In the opening verses of John 7, Jesus’ brothers try to convince him to go up to Jerusalem for the Feast of Booths to perform some miracles and jump start his public ministry. Interestingly, Jesus’ brothers make a connection between miracle-working and results. In their minds, it is miracle-working that will bring in the devotees, and this suggests that Jesus’ teaching is secondary to his power for them. It has been suggested that the brothers’ strategy is offered in the aftermath of the bread of life discourse, which resulted in the loss of many disciples of Jesus. Clearly, his teaching wasn’t getting traction, so they suggest some displays of power.
But our Lord rejects their strategy precisely because the reverse is true. His teaching is primary, and his miracle-working functioned as a testimony to the truth of his teaching about himself and his mission. For this reason, going up to the feast for the purpose of working miracles and resuscitating his public ministry would be equivalent to acting merely for the sake of appearances.
Moreover, Jesus’ teaching would eventually undermine a populist approach to ministry because the message that he had to declare was that God’s love had appeared in spite of the evil works of the world. To appeal to appearances would ultimately fail because Jesus’ message was meant to tear down the appearance that we’re all basically good and only need a pep talk and a few displays of power to inspire us. For these reasons, D.A. Carson points out that acting for the sake of appearances “would not ensure genuine faith” because the actions themselves would not be genuine faith. Instead, they would just be a technique, a marketing ploy.

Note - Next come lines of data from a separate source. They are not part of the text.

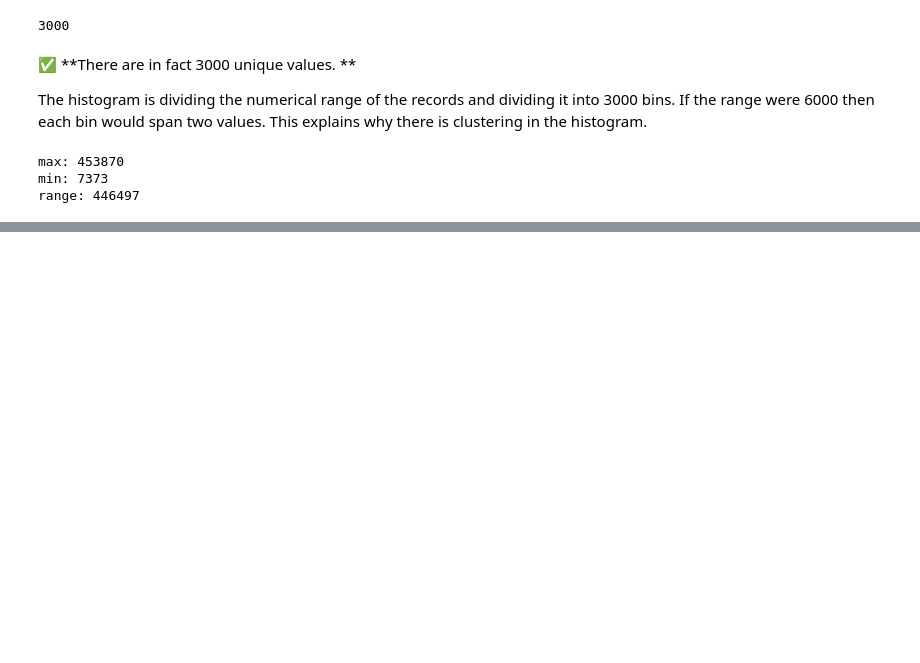
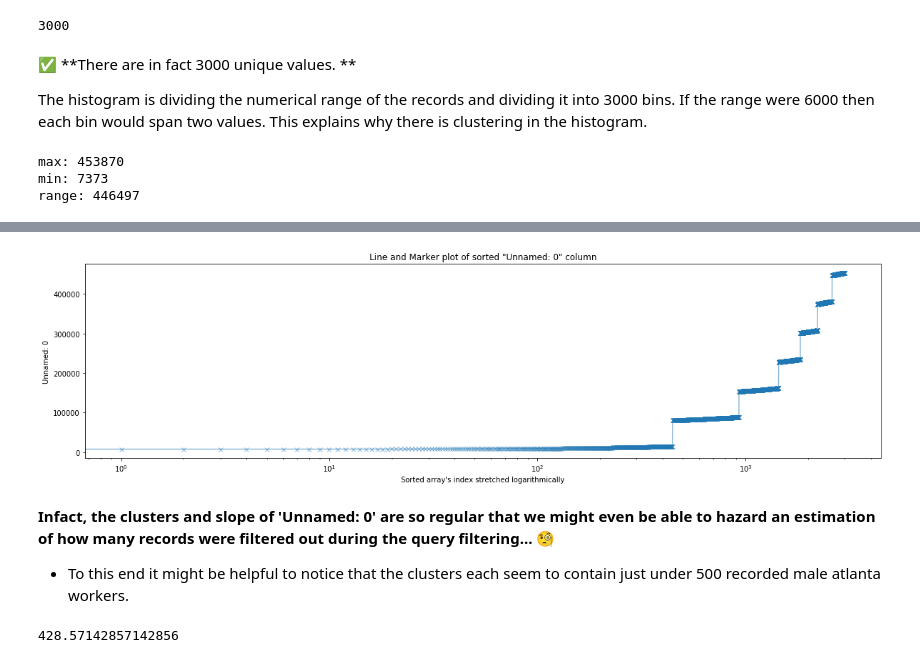
Before and after one commit to paulo-g-martinez/male-income-atlanta, a Jupyter notebook: Exploratory Data Analysis.ipynb, the cells around one changed output, grey strips where cells are left out. Cells and saved outputs as stored; diff of their text form; code cells hidden in the pictures; blank space fills up the shorter version.

```diff
--- a/Exploratory Data Analysis.ipynb
+++ b/Exploratory Data Analysis.ipynb
@@ -155,0 +169,16 @@ Before we do the pairplot let's see what happens if I sort the data by 'Unnamed:
+# %%
+plt.figure(figsize= (20, 5))
+wages_df['Unnamed: 0'].sort_values().plot(marker = 'x', alpha = .5, logx = True, use_index = False)
+plt.title('Line and Marker plot of sorted "Unnamed: 0" column')
+plt.xlabel("Sorted array's index stretched logarithmically")
+plt.ylabel('Unnamed: 0')
+plt.show()
+# %% [output]
+[figure, added]
+# %% [markdown]
+**Infact, the clusters and slope of 'Unnamed: 0' are so regular that we might even be able to hazard an estimation of how many records were filtered out during the query filtering...** 🧐
+- To this end it might be helpful to notice that the clusters each seem to contain just under 500 recorded male atlanta workers.
+# %%
+print(len(wages_df['Unnamed: 0'])/len(set(wages_df.year)))
+# %% [output]
+428.57142857142856
```
Also changed, not shown: parts of 17 cells of this notebook.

Christopher Watkin develops the danger of relying on technique as he surveys the rise of technology in the opening chapters of the Bible. As he lays out the foundations of many aspects of culture from Genesis 4-5, he notes how technologies and techniques, while neutral in themselves, can be wielded to manipulative ends.
Watkin then highlights the rise of modern marketing and the concept of “engineered consent” that is employed by, among others, social media companies. He makes a connection between magic and the deployment of algorithms since both are "engineered to secure a particular end.” He continues, “Magic is the perfection of technique, for ‘every magical means, in the eyes of those who use it, is the most efficient one.’ It ‘subordinates the power of the gods to men’ and ‘secures a predetermined result,’ as does modern marketing.”
This all relates to acting for the sake of appearances because there is no depth to it. It is not an appeal to a superior product or a better value for the money proposition. Rather, it is a manipulation of subconscious impulses for the sake of increasing the amount of time you spend on a device, in a store, or scrolling through an app—all to the financial gain of the producer, but with little to no benefit for you.
It also relates to seeking the will of God because technique undermines the chief end of man by functionally eliminating any purposeful end for man. Watkin says, “For the technical attitude everything—language, people, commodities, gods—is an instrument, a means to an end. But in an ironic twist, the end is nothing but efficiency itself, a means in end’s clothing. Nothing is to be enjoyed; everything is to be exploited and maximized, and enjoyment itself is then co-opted into this ethic of maximization as something to be exploited and monetized in return.”
In a further ironic twist, a final depressing turn even, this “means in end’s clothing” comes to dominate the ones who engage with it. “Just as the ancient gods came to control the worshippers that tried to use them to control their world, even to the point of demanding the sacrifice of their children, so too the modern veneration of technique comes to dominate and shape our lives.”
In the face of this, Jesus encourages us to seek to do God’s will, to reorient ourselves to man’s chief end—glorifying God and enjoying him forever. That is the antidote to living on the level of appearances and using or being used by technique, for man’s chief end grounds us in something substantial. It places us under one who is not interested in extracting great and impossible sacrifice, since he himself has met every demand. Seeking God’s will, then, is liberating in that we are freed to live deeply, authentically, and meaningfully. May we, then, not seek appearances, but God’s will in our lives and relationships.
 D. A. Carson, The Gospel According to John (Grand Rapids: Eerdmans, 1991), 306–7.  Christopher Watkin, Biblical Critical Theory: How the Bible’s Unfolding Story Makes Sense of Modern Life and Culture (Grand Rapids: Zondervan, 2022), 185–88.  Watkin, Biblical Critical Theory, 188.  Watkin, Biblical Critical Theory, 189.  Watkin, Biblical Critical Theory, 189.